# DESCRIPTION OF THE TASK
Copy out each line of the data that holds the word "index".

--- DATA FOR THIS EXERCISE Enclosed Below ---

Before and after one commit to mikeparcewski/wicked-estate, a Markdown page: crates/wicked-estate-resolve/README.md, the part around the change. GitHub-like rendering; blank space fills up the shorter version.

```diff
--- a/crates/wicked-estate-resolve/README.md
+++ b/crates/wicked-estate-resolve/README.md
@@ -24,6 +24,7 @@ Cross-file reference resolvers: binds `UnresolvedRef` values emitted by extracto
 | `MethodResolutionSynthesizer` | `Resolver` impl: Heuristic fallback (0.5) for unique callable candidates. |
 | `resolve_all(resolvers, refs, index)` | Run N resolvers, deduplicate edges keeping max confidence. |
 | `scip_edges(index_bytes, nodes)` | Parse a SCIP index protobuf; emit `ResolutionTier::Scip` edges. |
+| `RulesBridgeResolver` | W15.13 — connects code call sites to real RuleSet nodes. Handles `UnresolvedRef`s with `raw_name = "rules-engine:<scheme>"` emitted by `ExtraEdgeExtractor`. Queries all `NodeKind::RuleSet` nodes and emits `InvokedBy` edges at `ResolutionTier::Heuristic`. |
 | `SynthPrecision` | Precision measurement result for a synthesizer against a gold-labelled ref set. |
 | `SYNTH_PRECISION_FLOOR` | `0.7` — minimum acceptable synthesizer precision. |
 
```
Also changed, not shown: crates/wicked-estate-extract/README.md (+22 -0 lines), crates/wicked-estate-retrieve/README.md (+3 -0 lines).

--- End of Enclosed DATA FOR THIS EXERCISE ---

# THE COMPLETED TASK
 | `resolve_all(resolvers, refs, index)` | Run N resolvers, deduplicate edges keeping max confidence. |
 | `scip_edges(index_bytes, nodes)` | Parse a SCIP index protobuf; emit `ResolutionTier::Scip` edges. |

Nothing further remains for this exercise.